ingredients and nutrition Mar 27, 2023
A variety of fruits and vegetables

What’s your relationship to fruits and vegetables? Perhaps you grew up loving them, or maybe you developed a hatred for them because your parents always forced you to eat them. Yet, curiously enough, every national dietary guideline embraces and promotes them. You have probably also heard countless times before just how good vegetables are for you. So, what exactly is it about fruits and vegetables that’s so beneficial? Let’s explore that in this article! 

How Important?

Let's start with this quote from an esteemed doctor and advocate of plant-based diets, Dr. Michael Greger:


It’s a thought-provoking quote, isn’t it? Should we really all be eating fruits and vegetables as if our lives depended on them?

But if you reflect a little deeper on this quote, you'll realize its truth. Epidemiological studies consistently show that populations with higher intakes of fruits and vegetables enjoy fewer chronic health conditions and diseases. And that’s not surprising when you see what’s in these key categories of a whole food plant-based diet.

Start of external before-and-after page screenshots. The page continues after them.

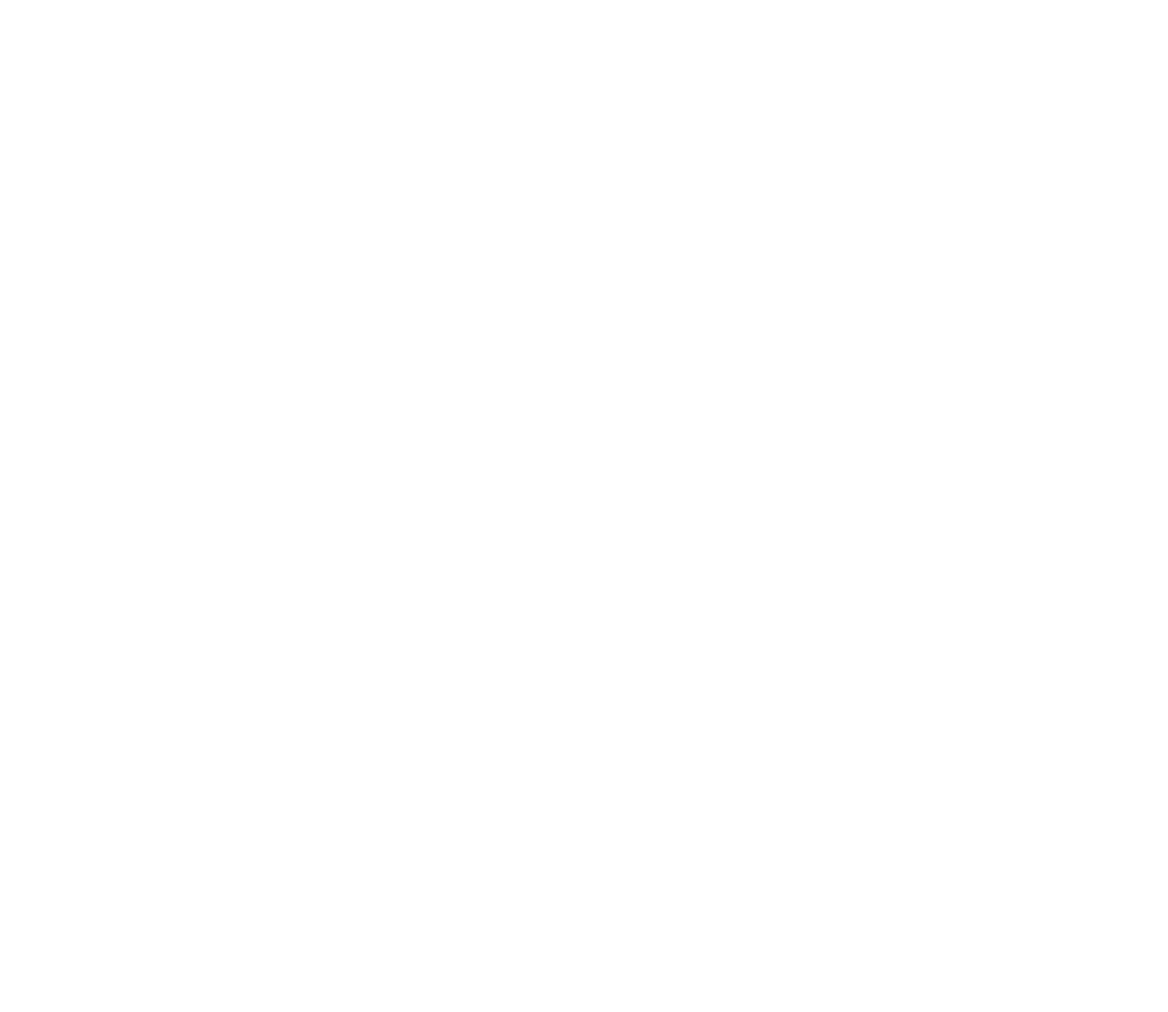
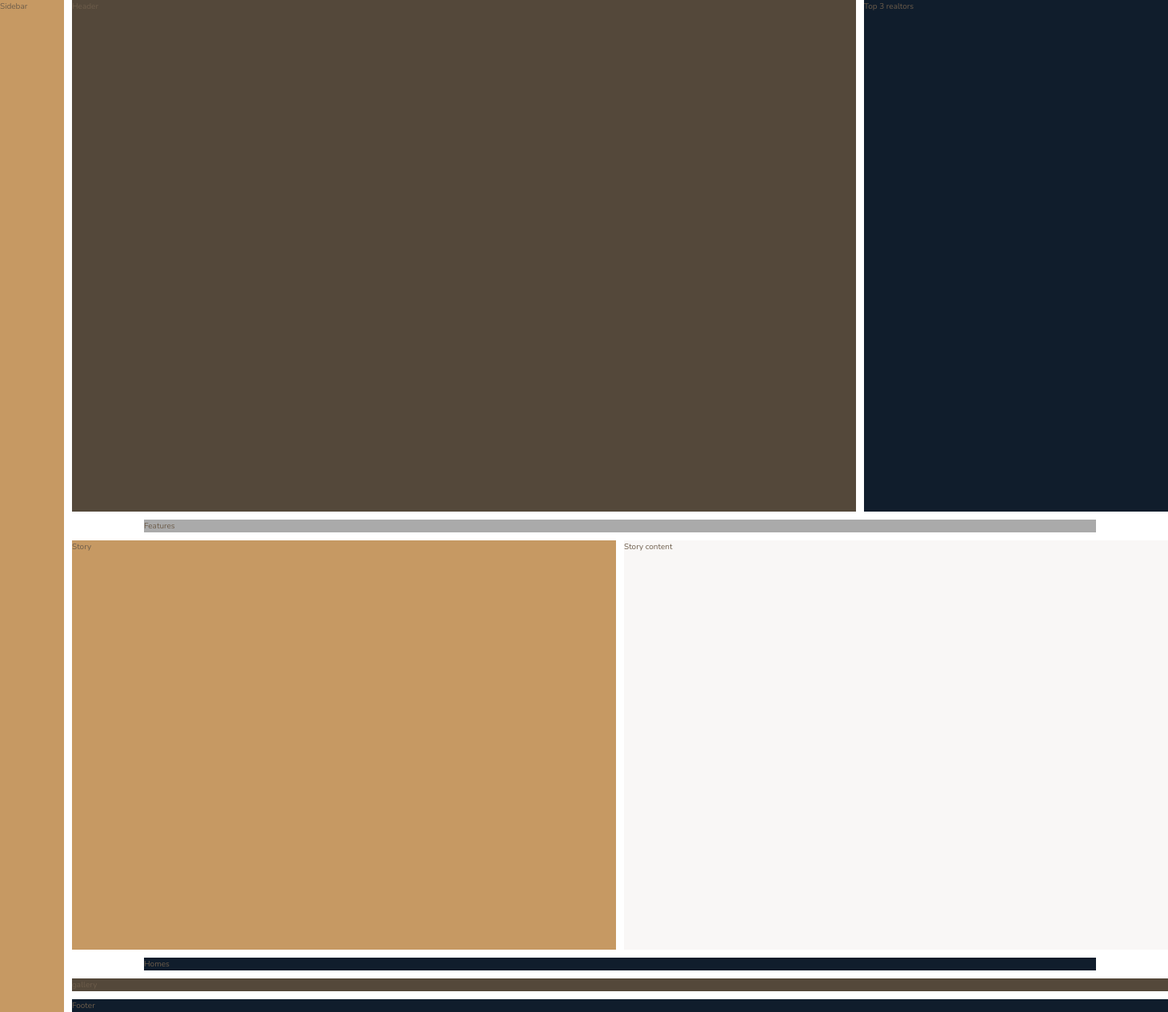
Before and after one commit to devpolas/nexter, a website: page index.html in a window 1280 px wide. Shown: the whole page at 80% size, 1460 px wide, since content can reach past the window. Before the commit the page ends 800 px from the top, so only its background shows below. Drawn offline with nearby package versions, Linux system fonts and the light colour scheme.

Commit message:
design the grid layout

```diff
--- a/index.html
+++ b/index.html
@@ -14,5 +14,15 @@
 
     <title>nexter &mdash; your home, your freedom</title>
   </head>
-  <body class="container"></body>
+  <body class="container">
+    <section class="sidebar">Sidebar</section>
+    <section class="header">Header</section>
+    <section class="realtors">Top 3 realtors</section>
+    <section class="features">Features</section>
+    <section class="story__picture">Story</section>
+    <section class="story__content">Story content</section>
+    <section class="homes">Homes</section>
+    <section class="gallery">gallery</section>
+    <footer class="footer">Footer</footer>
+  </body>
 </html>
--- a/sass/_base.scss
+++ b/sass/_base.scss
@@ -16,6 +16,16 @@ html {
 body {
   font-family: $font-primary;
   color: $color-grey-dark-2;
+  font-weight: 300;
   line-height: 1.6;
-  font-weight: 300;
 }
+
+.container {
+  display: grid;
+  gap: 1rem;
+  grid-template-rows: 80vh min-content 40vw repeat(3, min-content);
+  grid-template-columns:
+    [sidebar-start] 8rem [sidebar-end full-start] minmax(8rem, 1fr)
+    [center-start]
+    repeat(8, [col-start] 14rem [col-end]) [center-end] minmax(8rem, 1fr) [full-end];
+}
--- a/sass/_features.scss
+++ b/sass/_features.scss
@@ -0,0 +1,6 @@
+@use "variables" as *;
+
+.features {
+  background-color: $color-grey-light-2;
+  grid-column: center-start / center-end;
+}
--- a/sass/_footer.scss
+++ b/sass/_footer.scss
@@ -0,0 +1,6 @@
+@use "variables" as *;
+
+.footer {
+  background-color: $color-secondary;
+  grid-column: full-start / full-end;
+}
--- a/sass/_gallery.scss
+++ b/sass/_gallery.scss
@@ -0,0 +1,6 @@
+@use "variables" as *;
+
+.gallery {
+  background-color: $color-grey-dark-1;
+  grid-column: full-start / full-end;
+}
--- a/sass/_header.scss
+++ b/sass/_header.scss
@@ -0,0 +1,6 @@
+@use "variables" as *;
+
+.header {
+  background-color: $color-grey-dark-1;
+  grid-column: full-start / col-end 6;
+}
--- a/sass/_homes.scss
+++ b/sass/_homes.scss
@@ -0,0 +1,6 @@
+@use "variables" as *;
+
+.homes {
+  background-color: $color-secondary;
+  grid-column: center-start / center-end;
+}
--- a/sass/_realtors.scss
+++ b/sass/_realtors.scss
@@ -0,0 +1,6 @@
+@use "variables" as *;
+
+.realtors {
+  background-color: $color-secondary;
+  grid-column: col-start 7 / full-end;
+}
--- a/sass/_sidebar.scss
+++ b/sass/_sidebar.scss
@@ -0,0 +1,7 @@
+@use "variables" as *;
+
+.sidebar {
+  background-color: $color-primary;
+  grid-column: sidebar-start / sidebar-end;
+  grid-row: 1 / -1;
+}
--- a/sass/_story.scss
+++ b/sass/_story.scss
@@ -0,0 +1,13 @@
+@use "variables" as *;
+
+.story {
+  &__picture {
+    background-color: $color-primary;
+    grid-column: full-start / col-end 4;
+  }
+
+  &__content {
+    background-color: $color-grey-light-1;
+    grid-column: col-start 5 / full-end;
+  }
+}
```
Also changed, not shown: css/style.css, 1 other file.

What’s in Fruits and Vegetables

Most fruits and vegetables are low-calorie plant foods, high in dietary fiber and pack a heavy nutritional punch. That’s because they provide vitamins like vitamins A and C, contain minerals such as potassium, magnesium and phosphorus, and are rich in phytochemicals. These phytochemicals function as antioxidants, phytoestrogens, and anti-inflammatory agents and provide other protective mechanisms. Blueberries are rich in flavonoids, which possess antioxidant and anti-inflammatory properties, while dark green leafy vegetables are especially rich in phytonutrients such as carotenoids. Both have been shown to have beneficial effects on cognitive function in aging adults.


Specific Protective Components

Fruits and vegetables actually provide a wide variety of compounds that have been linked to a lower incidence of chronic diseases, especially cancer and cardiovascular disease. Listed below are 20 protective components of fruits and vegetables that have been linked to positive health outcomes:

Dietary fiber

Vitamin C

Vitamin E



Folic acid








Protease inhibitors

Plant sterols



Inositol hexaphosphate

Allium compounds


Surprised by this list? Now imagine this - If these are just some of the protective components of fruits and vegetables shown here, think of how many MORE protective health components and benefits you will get when you regularly include all the other whole plant-based food categories such as whole grains and legumes into your meals. So let's start today to add more health-boosting fruits and vegetables into our meals and snacks! 


  1. Slavin JL, Lloyd B. Health benefits of fruits and vegetables. Adv Nutr. 2012;3(4):506-516. Published July 1, 2012.
  2. Morris MC, Wang Y, Barnes LL, Bennett DA, Dawson-Hughes B, Booth SL. Nutrients and bioactives in green leafy vegetables and cognitive decline: Prospective study. Neurology. 2018 Jan 16;90(3):e214-e222. Epub 2017 Dec 20.